* DIRECTIONS:
Could you find each line of the data below that contains the word "Messagespage" and copy those lines?

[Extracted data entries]
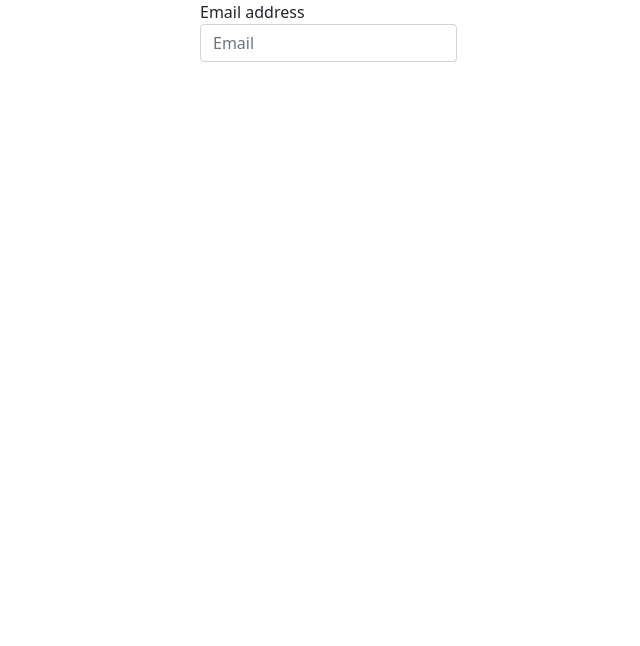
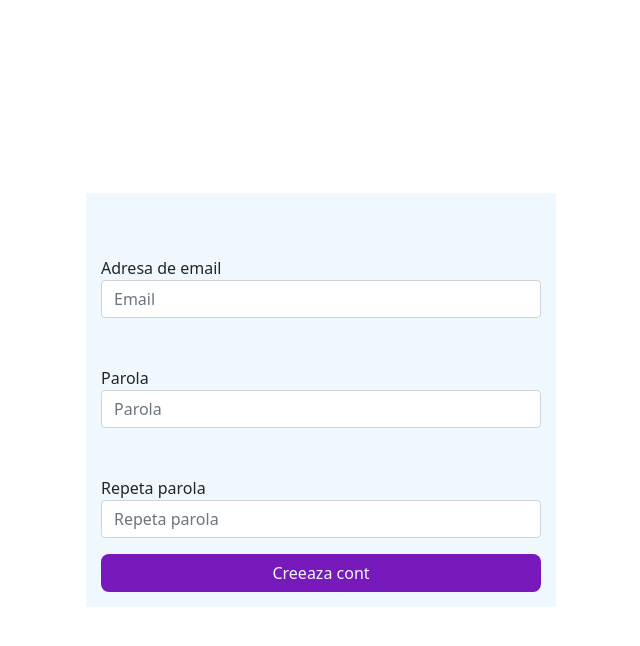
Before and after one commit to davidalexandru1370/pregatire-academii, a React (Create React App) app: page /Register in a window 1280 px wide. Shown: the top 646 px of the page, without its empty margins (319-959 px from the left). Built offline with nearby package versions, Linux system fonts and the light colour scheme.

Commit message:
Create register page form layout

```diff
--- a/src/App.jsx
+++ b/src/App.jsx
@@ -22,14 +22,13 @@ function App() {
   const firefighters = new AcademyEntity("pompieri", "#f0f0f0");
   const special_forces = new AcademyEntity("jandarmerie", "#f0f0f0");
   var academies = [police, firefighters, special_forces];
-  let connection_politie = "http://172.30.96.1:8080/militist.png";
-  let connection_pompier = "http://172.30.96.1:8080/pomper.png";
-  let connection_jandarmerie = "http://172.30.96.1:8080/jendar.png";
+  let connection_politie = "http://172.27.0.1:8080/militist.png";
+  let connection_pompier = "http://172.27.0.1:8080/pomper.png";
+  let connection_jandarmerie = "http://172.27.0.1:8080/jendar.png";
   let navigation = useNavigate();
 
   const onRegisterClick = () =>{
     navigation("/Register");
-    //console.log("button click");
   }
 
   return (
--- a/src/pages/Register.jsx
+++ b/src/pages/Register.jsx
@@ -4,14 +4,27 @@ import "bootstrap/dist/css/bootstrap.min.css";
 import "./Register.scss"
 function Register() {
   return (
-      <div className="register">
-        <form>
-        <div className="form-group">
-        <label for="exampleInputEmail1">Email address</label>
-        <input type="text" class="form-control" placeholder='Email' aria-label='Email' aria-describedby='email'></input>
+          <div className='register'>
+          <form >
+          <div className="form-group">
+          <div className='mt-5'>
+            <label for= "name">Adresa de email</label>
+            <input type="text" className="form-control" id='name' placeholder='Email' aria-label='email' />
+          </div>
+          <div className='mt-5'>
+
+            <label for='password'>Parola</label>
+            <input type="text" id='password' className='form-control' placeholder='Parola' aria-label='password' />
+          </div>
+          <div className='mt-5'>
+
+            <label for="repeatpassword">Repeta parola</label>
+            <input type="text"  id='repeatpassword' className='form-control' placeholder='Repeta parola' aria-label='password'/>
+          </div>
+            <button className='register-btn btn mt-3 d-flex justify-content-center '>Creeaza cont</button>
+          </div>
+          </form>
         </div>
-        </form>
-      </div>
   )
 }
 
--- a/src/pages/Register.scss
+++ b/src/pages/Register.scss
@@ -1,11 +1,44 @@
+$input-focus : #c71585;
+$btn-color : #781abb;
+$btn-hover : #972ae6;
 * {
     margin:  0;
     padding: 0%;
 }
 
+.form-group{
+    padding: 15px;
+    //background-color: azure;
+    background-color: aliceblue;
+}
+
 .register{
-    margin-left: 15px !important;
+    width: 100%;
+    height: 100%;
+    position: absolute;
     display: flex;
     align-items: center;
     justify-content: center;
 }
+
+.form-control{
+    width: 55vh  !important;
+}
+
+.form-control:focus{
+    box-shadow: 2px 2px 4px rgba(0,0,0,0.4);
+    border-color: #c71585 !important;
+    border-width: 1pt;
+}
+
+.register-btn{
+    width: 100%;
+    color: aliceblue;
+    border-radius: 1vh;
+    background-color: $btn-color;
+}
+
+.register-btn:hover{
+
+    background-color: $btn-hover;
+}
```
==
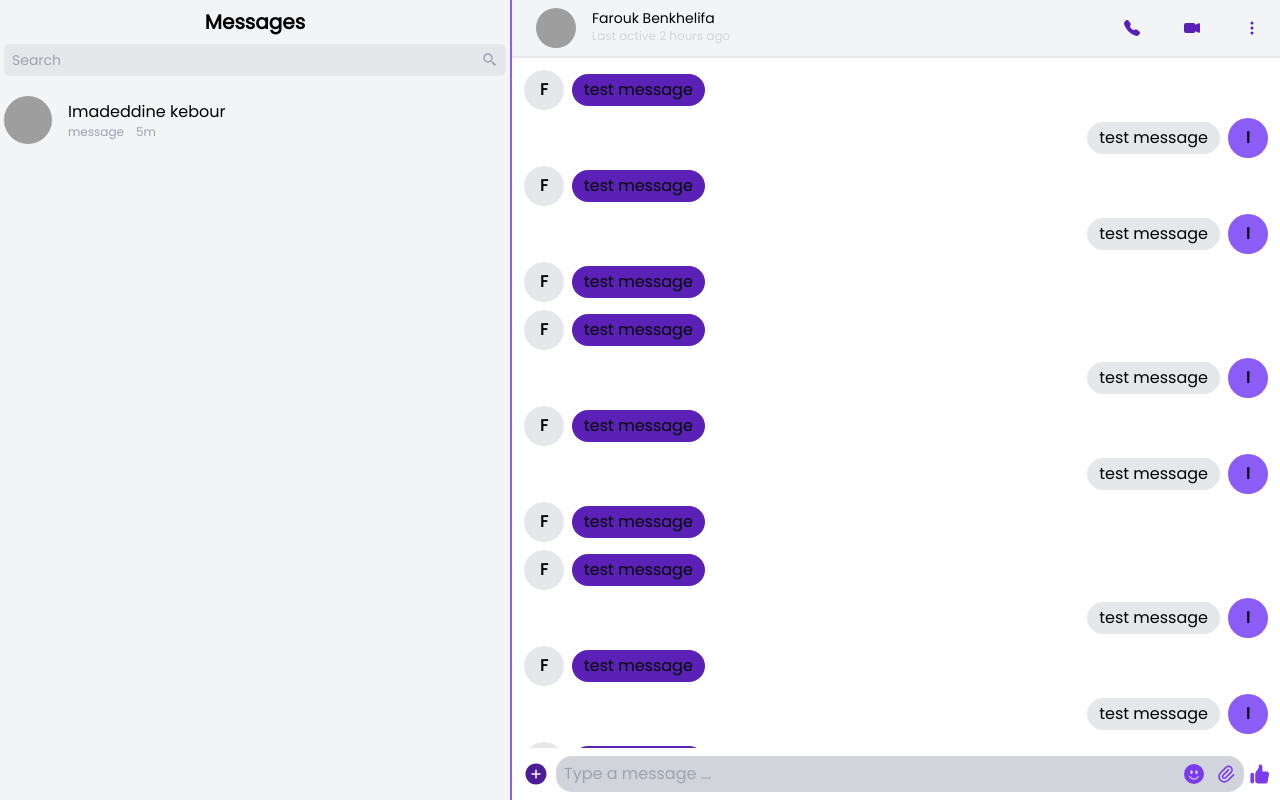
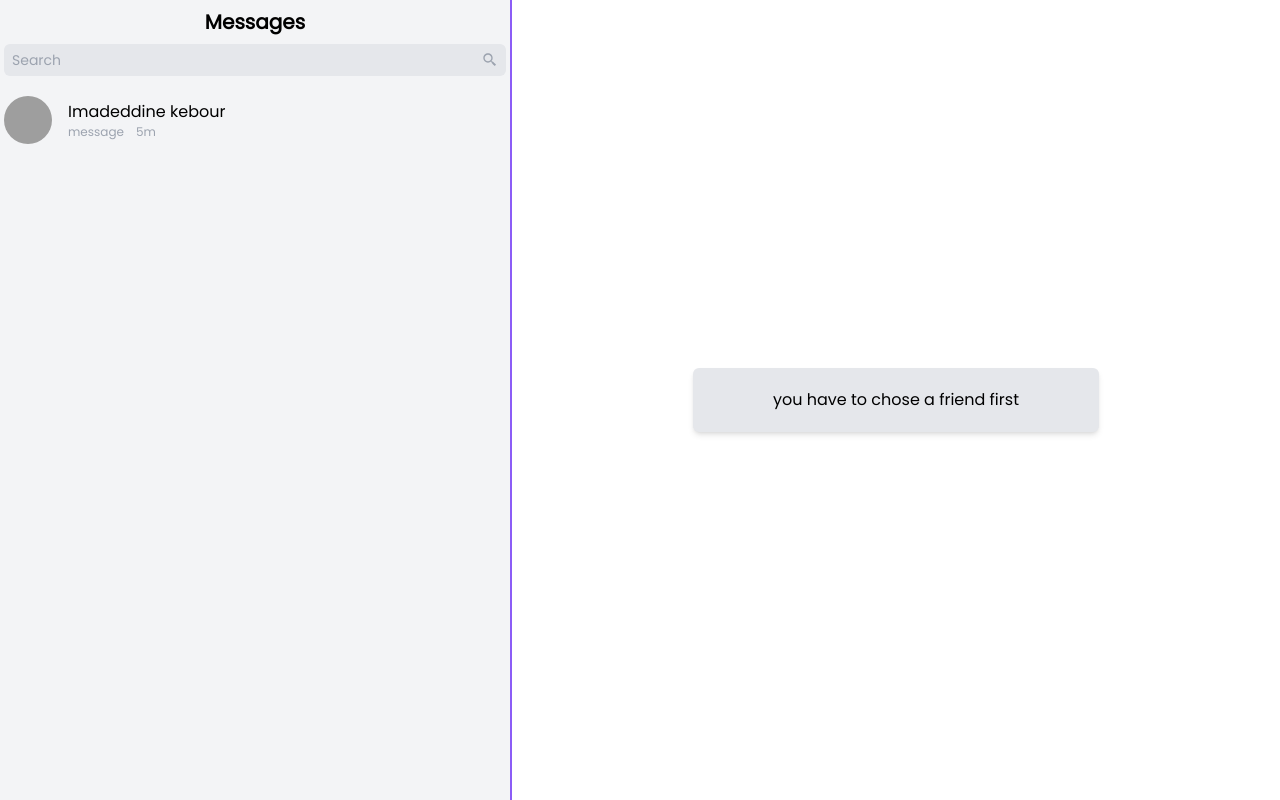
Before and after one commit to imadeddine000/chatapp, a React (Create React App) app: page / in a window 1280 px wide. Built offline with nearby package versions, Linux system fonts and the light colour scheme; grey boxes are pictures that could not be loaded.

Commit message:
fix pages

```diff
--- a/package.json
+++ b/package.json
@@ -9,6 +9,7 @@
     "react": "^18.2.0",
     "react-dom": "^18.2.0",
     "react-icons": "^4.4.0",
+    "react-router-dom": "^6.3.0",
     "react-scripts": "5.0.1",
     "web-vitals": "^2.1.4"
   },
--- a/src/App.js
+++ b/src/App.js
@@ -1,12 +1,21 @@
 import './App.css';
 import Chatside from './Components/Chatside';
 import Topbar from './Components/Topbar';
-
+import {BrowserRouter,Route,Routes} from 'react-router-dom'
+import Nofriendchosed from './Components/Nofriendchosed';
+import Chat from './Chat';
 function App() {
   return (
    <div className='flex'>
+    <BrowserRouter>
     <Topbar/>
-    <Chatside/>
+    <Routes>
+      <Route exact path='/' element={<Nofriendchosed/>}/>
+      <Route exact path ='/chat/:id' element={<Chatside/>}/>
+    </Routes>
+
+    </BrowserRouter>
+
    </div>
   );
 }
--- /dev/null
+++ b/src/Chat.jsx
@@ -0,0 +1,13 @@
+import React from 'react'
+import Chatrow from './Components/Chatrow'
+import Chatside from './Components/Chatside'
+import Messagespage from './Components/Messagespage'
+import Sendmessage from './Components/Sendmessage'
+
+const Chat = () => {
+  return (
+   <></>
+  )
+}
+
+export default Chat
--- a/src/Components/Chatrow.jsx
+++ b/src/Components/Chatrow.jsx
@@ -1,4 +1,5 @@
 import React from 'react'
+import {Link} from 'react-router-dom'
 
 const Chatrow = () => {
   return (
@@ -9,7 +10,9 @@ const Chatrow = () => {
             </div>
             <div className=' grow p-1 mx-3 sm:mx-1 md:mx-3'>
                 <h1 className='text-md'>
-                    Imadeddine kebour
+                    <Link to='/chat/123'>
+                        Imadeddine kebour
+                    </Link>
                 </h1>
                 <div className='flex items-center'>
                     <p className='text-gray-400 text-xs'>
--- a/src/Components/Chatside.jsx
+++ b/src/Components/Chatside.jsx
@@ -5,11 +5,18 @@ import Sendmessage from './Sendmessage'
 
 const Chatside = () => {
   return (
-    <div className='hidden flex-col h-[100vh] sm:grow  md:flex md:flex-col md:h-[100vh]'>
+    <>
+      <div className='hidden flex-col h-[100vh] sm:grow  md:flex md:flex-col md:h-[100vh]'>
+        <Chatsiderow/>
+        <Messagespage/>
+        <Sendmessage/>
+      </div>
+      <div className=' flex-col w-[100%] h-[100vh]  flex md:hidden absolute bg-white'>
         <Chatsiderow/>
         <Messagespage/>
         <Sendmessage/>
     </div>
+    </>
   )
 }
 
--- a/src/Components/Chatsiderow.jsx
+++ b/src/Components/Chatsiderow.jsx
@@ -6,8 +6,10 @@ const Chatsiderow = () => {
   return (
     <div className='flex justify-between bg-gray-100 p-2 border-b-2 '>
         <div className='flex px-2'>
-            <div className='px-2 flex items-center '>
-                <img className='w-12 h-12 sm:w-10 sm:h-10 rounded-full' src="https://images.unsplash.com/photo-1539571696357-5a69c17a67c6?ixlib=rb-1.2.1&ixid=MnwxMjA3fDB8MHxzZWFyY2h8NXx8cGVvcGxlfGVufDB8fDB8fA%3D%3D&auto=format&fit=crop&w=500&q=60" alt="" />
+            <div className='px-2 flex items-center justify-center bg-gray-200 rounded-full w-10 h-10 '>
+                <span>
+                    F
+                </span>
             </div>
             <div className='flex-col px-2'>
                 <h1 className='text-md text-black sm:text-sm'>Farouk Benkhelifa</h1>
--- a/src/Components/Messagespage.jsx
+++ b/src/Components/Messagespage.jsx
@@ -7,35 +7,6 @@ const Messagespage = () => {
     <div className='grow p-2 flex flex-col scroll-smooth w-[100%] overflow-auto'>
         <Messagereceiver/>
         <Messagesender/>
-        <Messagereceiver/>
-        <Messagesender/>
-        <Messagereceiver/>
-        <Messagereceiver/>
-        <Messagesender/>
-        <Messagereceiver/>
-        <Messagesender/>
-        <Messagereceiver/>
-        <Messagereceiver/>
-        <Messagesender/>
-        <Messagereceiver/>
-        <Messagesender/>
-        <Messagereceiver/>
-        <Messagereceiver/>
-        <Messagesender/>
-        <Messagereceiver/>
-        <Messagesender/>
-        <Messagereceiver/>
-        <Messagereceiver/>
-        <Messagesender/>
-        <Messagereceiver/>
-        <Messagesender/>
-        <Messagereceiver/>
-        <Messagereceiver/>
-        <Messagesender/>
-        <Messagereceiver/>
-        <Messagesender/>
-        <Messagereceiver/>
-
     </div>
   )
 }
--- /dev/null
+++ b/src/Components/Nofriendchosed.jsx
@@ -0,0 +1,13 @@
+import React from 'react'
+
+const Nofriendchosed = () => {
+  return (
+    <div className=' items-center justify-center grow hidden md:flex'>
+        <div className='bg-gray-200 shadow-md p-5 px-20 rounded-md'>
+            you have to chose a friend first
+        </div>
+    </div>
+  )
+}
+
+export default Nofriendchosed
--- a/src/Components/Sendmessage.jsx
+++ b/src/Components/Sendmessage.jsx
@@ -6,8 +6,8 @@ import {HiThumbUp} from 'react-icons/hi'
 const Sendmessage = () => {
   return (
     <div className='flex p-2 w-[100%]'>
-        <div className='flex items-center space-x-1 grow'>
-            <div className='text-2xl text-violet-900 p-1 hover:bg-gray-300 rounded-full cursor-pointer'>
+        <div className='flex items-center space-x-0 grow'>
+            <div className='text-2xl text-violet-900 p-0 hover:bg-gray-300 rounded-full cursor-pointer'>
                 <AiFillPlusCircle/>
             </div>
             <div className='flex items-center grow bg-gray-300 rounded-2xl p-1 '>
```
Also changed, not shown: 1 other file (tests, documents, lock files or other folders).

* WRITTEN RESPONSE:
+import Messagespage from './Components/Messagespage'
+        <Messagespage/>
         <Messagespage/>
--- a/src/Components/Messagespage.jsx
+++ b/src/Components/Messagespage.jsx
@@ -7,35 +7,6 @@ const Messagespage = () => {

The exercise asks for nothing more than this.